    Great fair analysis – nice Stu

    *disclaimer I work for EMC*

  • http://blogstu.wordpress.com stu

    Thanks Nick!

  • http://twitter.com/dvellante dvellante

    Stu…your point about apps is right on. I've talked to a number of application heads about these types of certifications and they all say the same thing…'way more value if I they show me how to make my apps run better.' Applications are the reason infrastructure exists.

  • http://twitter.com/vStewed Vaughn Stewart

    Stu – Excellent article with poignant points.

    EMC's transition to Ethernet will be challenged by more than their relationships with Ethernet switch vendors. Enhancements are required to the product line to enable Ethernet connectivity.

    The Cisco, NetApp, VMware certification is very valid for UCS C-Series and traditional server/blades servers from the likes of HP & IBM. The UCS B-Series limits are temporary and already have workarounds which are certified and supported by Cisco & NetApp.

    With the advent of cloud computing it is clear that the storage interconnect is transforming. I think we agree it will be Ethernet based, yet I'm not sure sure if it will be primarily FCoE. I think the massive scale NFS deployments with VMware are very happy with what they have accomplished over the past 4 years.

    I guess time will tell.

  • http://ewan.to/ Ewan Leith

    Good article, the one thing I'd say is that the ecosystem for Ethernet-based storage is already large and mature using NFS, CIFS and iSCSI – it's important to remember that FCoE is not all of ethernet based storage, or even the majority of it.

    Right now most storage running over ethernet (whether it's 1Gb or 10Gb) will be using something other than FCoE, and that's likely to remain the case for a few years.

  • http://twitter.com/Niketown588 Thomas Jones

    Stu,
    EMC is going into a new territory by getting into Ethernet Storage. It will be tough to go from selling FC to Ethernet. Cisco is going through the same thing by going from switch to server/storage sales.

    If you remember, before the purchase of VMware everyone questioned how EMC would deal with virtualization. Everyone also questioned Cisco UCS sales. It's safe to say that both organizations have done pretty well.

    Do you think HDS will get into this type of solution offering? The more OEMs that offer this the better it is for customers in regards to innovation.

  • http://twitter.com/vStewed Vaughn Stewart

    Stu – Excellent article with poignant points.

    EMC's transition to Ethernet will be challenged by more than their relationships with Ethernet switch vendors. Enhancements are required to the product line to enable Ethernet connectivity.

    The Cisco, NetApp, VMware certification is very valid for UCS C-Series and traditional server/blades servers from the likes of HP & IBM. The UCS B-Series limits are temporary and already have workarounds which are certified and supported by Cisco & NetApp.

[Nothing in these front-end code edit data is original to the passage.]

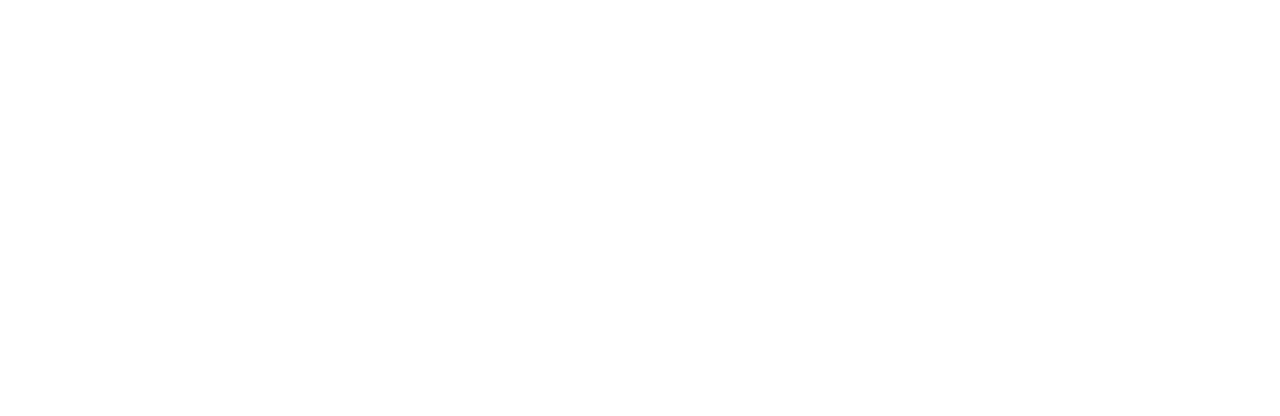
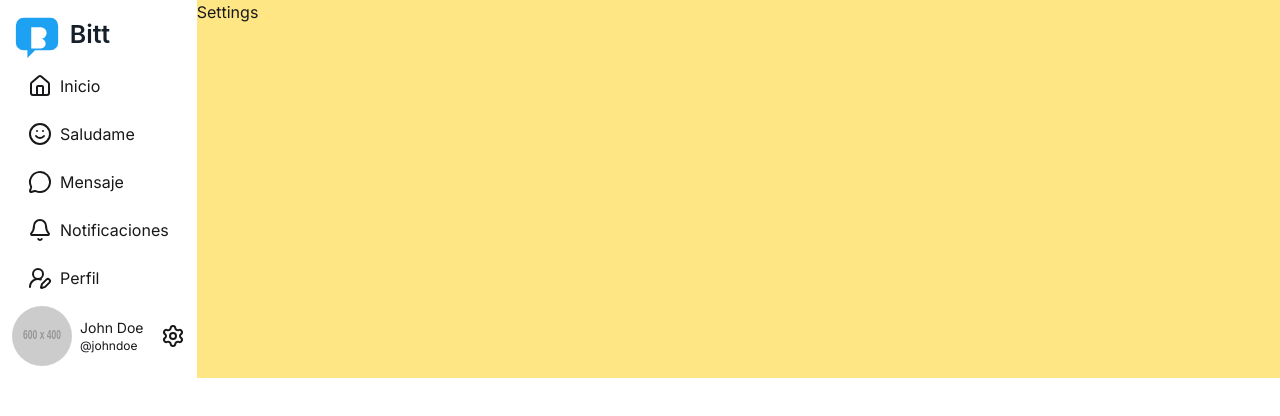
Before and after one commit to kemtch19/bitt-frontend, a React (Vite) app: page /settings in a window 1280 px wide. Before the commit this address had no page. Shown: the top 416 px of the page. Built offline with nearby package versions, Linux system fonts and the light colour scheme.

Commit message:
feat: add Settings page and integrate it into the application; update Sidebar for navigation

```diff
--- a/src/App.jsx
+++ b/src/App.jsx
@@ -6,6 +6,7 @@
 import { Notification } from "./page/Notification";
 import { Profile } from "./page/Profile";
 import { Message } from "./page/Message";
+import { Settings } from "./page/Settings";
 
 export const App = () => {
   // const user = null; /* probar el loading sin ningun usuario */
@@ -19,6 +20,7 @@
         <Route path="/notifications" element={<Notification />} />
         <Route path="/messages" element={<Message />} />
         <Route path="/profile" element={<Profile />} />
+        <Route path="/settings" element={<Settings />} />
       </Route>
     </Routes>
   );
--- a/src/components/Layout.jsx
+++ b/src/components/Layout.jsx
@@ -10,7 +10,6 @@
   return user ? (
     <div className="w-full flex">
       <Sidebar sidebarOpen={sidebarOpen} setSidebarOpen={setSidebarOpen} />
-
       <div className="flex-1 bg-amber-200">
         <Outlet />
       </div>
--- a/src/components/Sidebar.jsx
+++ b/src/components/Sidebar.jsx
@@ -2,11 +2,12 @@
   BellIcon,
   HomeIcon,
   MessageCircleIcon,
+  SettingsIcon,
   Smile,
   UserRoundPenIcon,
 } from "lucide-react";
 import logo1 from "../assets/logo-bitt.svg";
-import { NavLink } from "react-router-dom";
+import { Link, NavLink } from "react-router-dom";
 
 export const Sidebar = () => {
   const rutas = [
@@ -18,8 +19,9 @@
   ];
 
   return (
-    <div className="flex flex-col p-3">
-      <img className="" src={logo1}  />
+    <div className="flex flex-col justify-between p-3">
+      <div>
+        <img className="" src={logo1} />
         {rutas.map((r) => (
           <NavLink
             className={({ isActive }) =>
@@ -37,5 +39,21 @@
           </NavLink>
         ))}
       </div>
+      <div className=" flex justify-between items-center">
+        <div className="flex gap-2 items-center">
+          <img
+            className="rounded-full size-15 object-center"
+            src={"https://dummyimage.com/600x400/a827a8/0e1ab8.png&text=Image"}
+          />
+          <div className="flex flex-col">
+            <h3 className="text-sm">John Doe</h3>
+            <p className="text-xs">@johndoe</p>
+          </div>
+        </div>
+        <Link to={"/settings"}>
+          <SettingsIcon />
+        </Link>
+      </div>
+    </div>
   );
 };
--- /dev/null
+++ b/src/page/Settings.jsx
@@ -0,0 +1,9 @@
+export const Settings = () => {
+    // 🧠 Logic
+
+    return (
+        <>
+            <h1>Settings</h1>
+        </>
+    );
+};
```
Lines whose indentation alone changed are shown as unchanged.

    With the advent of cloud computing it is clear that the storage interconnect is transforming. I think we agree it will be Ethernet based, yet I'm not sure sure if it will be primarily FCoE. I think the massive scale NFS deployments with VMware are very happy with what they have accomplished over the past 4 years.

    I guess time will tell.

  • http://ewan.to/ Ewan Leith

    Good article, the one thing I'd say is that the ecosystem for Ethernet-based storage is already large and mature using NFS, CIFS and iSCSI – it's important to remember that FCoE is not all of ethernet based storage, or even the majority of it.

    Right now most storage running over ethernet (whether it's 1Gb or 10Gb) will be using something other than FCoE, and that's likely to remain the case for a few years.

  • http://twitter.com/Niketown588 Thomas Jones

    Stu,
    EMC is going into a new territory by getting into Ethernet Storage. It will be tough to go from selling FC to Ethernet. Cisco is going through the same thing by going from switch to server/storage sales.

    If you remember, before the purchase of VMware everyone questioned how EMC would deal with virtualization. Everyone also questioned Cisco UCS sales. It's safe to say that both organizations have done pretty well.

    Do you think HDS will get into this type of solution offering? The more OEMs that offer this the better it is for customers in regards to innovation.

  • http://serversrefurbished.com/category/emc-products/ Used EMC

    Its a big leap for EMC. It has definitely managed to tackle and deal with virtualization.